|Will Rogers State Park, Santa Monica CA|
Something happens where the pavement gives way to grass, dirt, and GRAVEL. It’s an escape from the predictable urban landscape that I spend the majority of my pedal time navigating. In peak road race training cycles my cross bike keeps me sane. I am a competitor no matter the discipline so I find that I’m constantly reminding myself that although I want some decent road results I’m actually doing all of this work with Performance Coaching Services as training for cyclocross season. I can't praise Rob and his coaching enough. I'm new to riding and racing and it's the best investment I've made thus far. A coach will make you faster than any carbon tubular or ultralight bike. He's patient even when I have one thousand questions about a workout and his weekly schedules have helped me prioritize around family and work. I didn’t think I’d have much in the way of technical skills or handling required to navigate a mud ridden cross course. I originally intended to race cross in an effort to maintain fitness year round and prep for road racing. The pedal stroke that propelled bike and body off pavement and onto some dirt and grass changed that very quickly. On the pavement my bike felt sluggish and inefficient. Off the pavement and winding through a cross course was like being a 12 year old hooligan on a BMX bike tearing up the neighbors grass. Some of the suffering gave way to ear to ear grins and space between myself and the field started to appear naturally. What makes this sport even more awesome is the accessibility. My gang of 2 devoted fans (Emily and our Daughter) will certainly be waiting patiently at a handful of road race finish lines but they can’t really experience road racing, not like being lined up against the Kenda Tire course tape with a whiskey spiked winter warmer in one hand and cowbell in the other. It was an amazing feeling for me. They could finally have some point of reference for the passion, pain, and fun of racing bicycles. I swear I even noticed Emily thinking “I could try this…if it wasn’t always so cold”. It was an incredible first season of cross with lots of highs and very few lows.

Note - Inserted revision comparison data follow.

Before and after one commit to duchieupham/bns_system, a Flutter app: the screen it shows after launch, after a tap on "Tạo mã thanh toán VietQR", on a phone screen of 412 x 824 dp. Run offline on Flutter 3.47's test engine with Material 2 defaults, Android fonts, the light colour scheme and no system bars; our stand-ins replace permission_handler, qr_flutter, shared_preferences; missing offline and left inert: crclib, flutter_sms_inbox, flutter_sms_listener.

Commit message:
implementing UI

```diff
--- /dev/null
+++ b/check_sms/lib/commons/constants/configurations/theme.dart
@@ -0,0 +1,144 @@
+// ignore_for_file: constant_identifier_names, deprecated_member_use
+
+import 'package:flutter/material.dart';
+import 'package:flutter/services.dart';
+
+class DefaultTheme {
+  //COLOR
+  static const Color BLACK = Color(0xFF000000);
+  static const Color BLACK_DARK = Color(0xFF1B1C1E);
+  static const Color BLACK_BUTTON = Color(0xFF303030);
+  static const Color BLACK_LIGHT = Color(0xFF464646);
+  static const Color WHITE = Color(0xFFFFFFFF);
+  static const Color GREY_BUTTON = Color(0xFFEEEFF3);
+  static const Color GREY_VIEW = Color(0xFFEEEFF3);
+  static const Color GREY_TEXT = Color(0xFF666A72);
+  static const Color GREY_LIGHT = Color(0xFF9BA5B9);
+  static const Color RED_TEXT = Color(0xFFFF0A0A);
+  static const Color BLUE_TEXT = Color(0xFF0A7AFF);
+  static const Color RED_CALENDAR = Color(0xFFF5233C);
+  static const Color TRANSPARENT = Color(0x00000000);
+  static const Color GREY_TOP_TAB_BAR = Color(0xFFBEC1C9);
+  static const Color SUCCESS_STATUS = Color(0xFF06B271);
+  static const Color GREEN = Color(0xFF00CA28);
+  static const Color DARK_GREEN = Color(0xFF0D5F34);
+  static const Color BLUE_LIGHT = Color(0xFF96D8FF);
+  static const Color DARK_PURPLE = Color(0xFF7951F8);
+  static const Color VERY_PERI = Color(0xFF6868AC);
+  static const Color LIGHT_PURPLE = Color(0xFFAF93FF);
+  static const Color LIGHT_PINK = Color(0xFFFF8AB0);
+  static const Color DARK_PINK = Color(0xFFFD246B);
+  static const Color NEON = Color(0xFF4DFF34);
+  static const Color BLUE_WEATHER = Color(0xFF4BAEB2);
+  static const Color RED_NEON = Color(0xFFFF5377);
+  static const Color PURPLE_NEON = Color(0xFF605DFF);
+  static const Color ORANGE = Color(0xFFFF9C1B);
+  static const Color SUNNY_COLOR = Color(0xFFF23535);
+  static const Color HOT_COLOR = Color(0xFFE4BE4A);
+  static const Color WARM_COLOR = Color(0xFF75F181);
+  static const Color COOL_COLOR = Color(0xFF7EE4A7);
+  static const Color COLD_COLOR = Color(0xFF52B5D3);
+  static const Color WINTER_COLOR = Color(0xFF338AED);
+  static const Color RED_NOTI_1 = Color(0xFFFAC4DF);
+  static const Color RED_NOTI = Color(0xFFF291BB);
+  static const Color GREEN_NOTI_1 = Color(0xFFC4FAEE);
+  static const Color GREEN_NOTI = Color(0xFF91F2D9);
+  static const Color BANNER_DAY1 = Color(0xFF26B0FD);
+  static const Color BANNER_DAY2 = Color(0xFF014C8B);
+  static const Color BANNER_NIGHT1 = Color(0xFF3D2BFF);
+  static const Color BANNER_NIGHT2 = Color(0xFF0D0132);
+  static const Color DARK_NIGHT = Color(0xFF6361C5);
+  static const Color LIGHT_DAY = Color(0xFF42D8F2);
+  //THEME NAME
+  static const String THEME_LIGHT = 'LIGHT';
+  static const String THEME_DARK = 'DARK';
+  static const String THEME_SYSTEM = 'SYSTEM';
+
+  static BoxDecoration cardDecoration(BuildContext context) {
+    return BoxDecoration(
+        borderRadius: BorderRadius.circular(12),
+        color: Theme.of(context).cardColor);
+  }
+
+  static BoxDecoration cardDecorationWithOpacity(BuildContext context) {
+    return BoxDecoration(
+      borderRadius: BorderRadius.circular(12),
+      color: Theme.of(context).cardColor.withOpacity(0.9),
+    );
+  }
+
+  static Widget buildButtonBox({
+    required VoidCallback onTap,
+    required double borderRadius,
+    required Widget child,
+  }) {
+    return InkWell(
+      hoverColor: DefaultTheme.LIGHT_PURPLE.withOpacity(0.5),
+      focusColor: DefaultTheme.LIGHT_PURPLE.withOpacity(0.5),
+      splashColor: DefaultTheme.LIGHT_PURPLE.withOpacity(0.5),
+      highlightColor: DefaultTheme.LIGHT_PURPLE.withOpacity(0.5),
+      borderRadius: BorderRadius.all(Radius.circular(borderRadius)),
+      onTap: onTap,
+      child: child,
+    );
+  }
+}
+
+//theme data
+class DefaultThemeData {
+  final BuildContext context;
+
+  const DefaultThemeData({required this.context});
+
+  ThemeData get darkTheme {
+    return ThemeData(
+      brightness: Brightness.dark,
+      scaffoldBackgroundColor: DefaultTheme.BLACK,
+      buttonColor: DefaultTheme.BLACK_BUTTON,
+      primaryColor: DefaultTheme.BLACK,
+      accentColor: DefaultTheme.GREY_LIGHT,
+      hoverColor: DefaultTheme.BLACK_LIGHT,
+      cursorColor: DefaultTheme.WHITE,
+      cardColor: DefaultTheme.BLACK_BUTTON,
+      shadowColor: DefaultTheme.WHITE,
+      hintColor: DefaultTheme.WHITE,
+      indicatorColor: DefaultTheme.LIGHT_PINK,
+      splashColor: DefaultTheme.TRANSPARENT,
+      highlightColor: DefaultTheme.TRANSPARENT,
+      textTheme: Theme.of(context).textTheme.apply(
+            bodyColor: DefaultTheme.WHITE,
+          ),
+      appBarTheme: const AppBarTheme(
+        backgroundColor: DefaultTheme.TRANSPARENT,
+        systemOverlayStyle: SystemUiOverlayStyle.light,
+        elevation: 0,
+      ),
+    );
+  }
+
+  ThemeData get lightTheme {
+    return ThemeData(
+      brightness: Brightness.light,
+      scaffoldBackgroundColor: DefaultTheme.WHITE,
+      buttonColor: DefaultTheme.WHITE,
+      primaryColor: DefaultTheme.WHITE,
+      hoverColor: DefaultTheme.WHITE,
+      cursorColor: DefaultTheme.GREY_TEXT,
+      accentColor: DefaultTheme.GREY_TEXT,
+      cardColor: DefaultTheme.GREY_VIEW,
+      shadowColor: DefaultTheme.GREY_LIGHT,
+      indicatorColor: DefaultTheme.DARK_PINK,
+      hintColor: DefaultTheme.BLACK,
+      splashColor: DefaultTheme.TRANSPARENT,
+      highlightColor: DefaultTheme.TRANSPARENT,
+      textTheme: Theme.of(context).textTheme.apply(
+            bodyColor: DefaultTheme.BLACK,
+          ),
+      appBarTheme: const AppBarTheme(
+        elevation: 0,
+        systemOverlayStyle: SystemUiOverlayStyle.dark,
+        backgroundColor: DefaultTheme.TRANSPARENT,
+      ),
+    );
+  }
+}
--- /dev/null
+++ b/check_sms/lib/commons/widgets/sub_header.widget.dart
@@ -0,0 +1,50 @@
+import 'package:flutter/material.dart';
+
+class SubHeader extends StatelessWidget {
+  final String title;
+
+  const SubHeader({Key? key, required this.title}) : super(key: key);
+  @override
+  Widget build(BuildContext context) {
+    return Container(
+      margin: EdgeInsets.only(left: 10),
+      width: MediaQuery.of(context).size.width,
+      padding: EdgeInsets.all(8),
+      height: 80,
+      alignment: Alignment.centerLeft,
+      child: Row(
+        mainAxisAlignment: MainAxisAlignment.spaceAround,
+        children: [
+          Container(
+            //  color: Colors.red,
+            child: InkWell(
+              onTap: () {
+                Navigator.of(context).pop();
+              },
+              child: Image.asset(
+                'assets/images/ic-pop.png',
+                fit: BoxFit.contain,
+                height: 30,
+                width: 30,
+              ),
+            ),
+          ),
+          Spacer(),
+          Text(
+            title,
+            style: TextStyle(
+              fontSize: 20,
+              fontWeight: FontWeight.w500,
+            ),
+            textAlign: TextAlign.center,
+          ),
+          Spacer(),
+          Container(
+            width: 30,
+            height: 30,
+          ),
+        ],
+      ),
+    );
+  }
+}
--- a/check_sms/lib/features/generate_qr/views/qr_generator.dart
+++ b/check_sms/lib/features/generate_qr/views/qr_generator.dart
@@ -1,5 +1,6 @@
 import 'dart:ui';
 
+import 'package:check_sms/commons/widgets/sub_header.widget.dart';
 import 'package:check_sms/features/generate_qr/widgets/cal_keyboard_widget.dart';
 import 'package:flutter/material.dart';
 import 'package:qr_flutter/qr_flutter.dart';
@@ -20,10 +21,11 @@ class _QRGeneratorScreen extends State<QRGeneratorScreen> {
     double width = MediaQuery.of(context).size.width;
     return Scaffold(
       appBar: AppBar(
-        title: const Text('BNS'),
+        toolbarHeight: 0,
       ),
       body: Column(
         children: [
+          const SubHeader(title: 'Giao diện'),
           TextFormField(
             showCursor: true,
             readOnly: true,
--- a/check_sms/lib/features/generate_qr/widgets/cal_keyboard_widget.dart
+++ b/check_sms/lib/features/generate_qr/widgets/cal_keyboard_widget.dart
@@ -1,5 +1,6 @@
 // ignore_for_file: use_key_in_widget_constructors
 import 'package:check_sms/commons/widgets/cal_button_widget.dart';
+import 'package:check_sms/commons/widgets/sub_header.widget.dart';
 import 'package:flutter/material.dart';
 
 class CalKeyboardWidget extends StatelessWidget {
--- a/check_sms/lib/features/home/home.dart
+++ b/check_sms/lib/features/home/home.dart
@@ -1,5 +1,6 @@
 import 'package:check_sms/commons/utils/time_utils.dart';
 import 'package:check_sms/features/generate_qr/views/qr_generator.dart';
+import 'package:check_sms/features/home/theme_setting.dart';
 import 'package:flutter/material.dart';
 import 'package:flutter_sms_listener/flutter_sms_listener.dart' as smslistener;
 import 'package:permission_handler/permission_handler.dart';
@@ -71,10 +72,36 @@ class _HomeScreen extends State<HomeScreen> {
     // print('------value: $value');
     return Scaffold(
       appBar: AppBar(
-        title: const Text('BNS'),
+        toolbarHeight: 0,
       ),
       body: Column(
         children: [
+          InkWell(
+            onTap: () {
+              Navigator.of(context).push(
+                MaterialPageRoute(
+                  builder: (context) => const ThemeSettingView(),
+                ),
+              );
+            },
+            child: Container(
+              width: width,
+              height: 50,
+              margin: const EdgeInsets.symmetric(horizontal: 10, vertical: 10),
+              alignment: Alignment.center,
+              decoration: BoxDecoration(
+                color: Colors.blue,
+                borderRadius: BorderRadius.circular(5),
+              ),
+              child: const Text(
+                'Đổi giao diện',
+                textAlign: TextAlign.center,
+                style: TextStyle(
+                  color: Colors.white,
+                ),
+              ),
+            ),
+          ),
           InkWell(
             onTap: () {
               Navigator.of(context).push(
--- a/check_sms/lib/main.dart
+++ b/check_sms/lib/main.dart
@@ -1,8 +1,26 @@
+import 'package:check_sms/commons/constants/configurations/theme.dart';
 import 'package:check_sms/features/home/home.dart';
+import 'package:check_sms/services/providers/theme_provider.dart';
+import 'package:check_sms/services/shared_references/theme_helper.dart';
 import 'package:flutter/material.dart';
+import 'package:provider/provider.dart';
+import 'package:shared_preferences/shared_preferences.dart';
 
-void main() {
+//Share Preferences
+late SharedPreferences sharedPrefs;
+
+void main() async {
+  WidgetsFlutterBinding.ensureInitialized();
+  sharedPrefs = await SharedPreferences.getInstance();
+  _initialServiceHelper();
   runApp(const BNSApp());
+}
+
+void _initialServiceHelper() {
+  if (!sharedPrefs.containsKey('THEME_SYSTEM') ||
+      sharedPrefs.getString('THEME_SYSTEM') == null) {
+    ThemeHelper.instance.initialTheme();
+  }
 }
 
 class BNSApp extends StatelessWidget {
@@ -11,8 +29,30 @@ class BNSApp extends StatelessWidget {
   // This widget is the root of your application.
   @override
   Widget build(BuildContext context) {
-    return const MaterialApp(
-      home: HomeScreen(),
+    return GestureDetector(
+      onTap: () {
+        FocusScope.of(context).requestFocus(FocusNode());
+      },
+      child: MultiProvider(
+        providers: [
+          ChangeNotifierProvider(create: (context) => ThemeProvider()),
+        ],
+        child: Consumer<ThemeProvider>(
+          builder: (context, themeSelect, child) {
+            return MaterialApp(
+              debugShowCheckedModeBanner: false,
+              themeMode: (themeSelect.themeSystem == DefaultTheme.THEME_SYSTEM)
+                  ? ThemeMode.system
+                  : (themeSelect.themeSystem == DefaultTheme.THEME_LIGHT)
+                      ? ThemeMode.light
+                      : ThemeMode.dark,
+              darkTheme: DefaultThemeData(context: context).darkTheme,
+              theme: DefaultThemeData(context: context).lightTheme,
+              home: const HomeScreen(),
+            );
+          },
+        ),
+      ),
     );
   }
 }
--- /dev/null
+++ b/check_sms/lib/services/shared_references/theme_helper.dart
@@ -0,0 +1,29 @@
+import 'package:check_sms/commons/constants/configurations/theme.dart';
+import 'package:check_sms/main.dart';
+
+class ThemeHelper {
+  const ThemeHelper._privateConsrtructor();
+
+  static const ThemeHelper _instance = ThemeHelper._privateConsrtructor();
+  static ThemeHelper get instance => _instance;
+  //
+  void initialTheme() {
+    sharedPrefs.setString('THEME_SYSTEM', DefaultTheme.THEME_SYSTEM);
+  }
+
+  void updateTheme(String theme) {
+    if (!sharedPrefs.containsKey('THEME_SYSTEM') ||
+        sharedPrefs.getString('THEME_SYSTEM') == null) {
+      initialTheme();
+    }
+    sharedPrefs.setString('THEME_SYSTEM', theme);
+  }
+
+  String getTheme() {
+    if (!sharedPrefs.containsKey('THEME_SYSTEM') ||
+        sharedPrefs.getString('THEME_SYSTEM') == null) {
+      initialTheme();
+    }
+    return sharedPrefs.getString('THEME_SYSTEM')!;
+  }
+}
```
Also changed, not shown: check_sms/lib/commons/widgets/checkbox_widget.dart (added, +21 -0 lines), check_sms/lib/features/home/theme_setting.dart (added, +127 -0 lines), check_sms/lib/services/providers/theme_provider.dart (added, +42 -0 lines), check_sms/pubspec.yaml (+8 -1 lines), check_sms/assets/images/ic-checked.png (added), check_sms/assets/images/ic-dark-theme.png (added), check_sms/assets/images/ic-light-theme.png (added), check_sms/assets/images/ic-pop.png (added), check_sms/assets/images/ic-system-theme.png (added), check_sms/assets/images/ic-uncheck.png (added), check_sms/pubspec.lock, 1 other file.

I even managed to fly my bike out to Southern California and race two events in the So-Cal Cross series. I knew my cross season was wrapping up early so I planned to kick off 2013 with a grueling gravel grinder of 50 Miles and 7,000ft of climbing known as Southern Cross in Georgia. I’ve decided I will not go into detail regarding my Southern Cross race. In short, my effort was mediocre, my result is evident of that, but by the end of the race I had improved my descending skills (no choice in the matter, it was descend well die). However, it was the most beautiful and unique bicycle ride I have ever done and it leaves me aching for another road trip into the mountains in search of fire roads and loose gravel. Now I must get my head out of the woods and mentally prepare for the most grueling ride of the year, Tour of Tucker County.
After a sketchy descent that almost left me alone in a ditch last year I swore I wouldn’t race Tucker ever again. Now I’m actually looking forward to it. I’m sure I’m going to be eating my words when I hit the wall that is the final climb. I hope to be able to load my body with enough Honey Stinger fuel that I can keep a slow but steady cadence to the top.
|Tour of Tucker 2012. Not Stoked.|
I’ve decided to forgo the 4/5 1st place road race finish that I’ve been chasing in an effort to become a stronger all around racer by rolling in the 3/4 road races. It also provides an opportunity to help out some teammates which are better suited for ridiculous climbs like Tucker. I look forward to doing my part. Laugh Now Cry Later.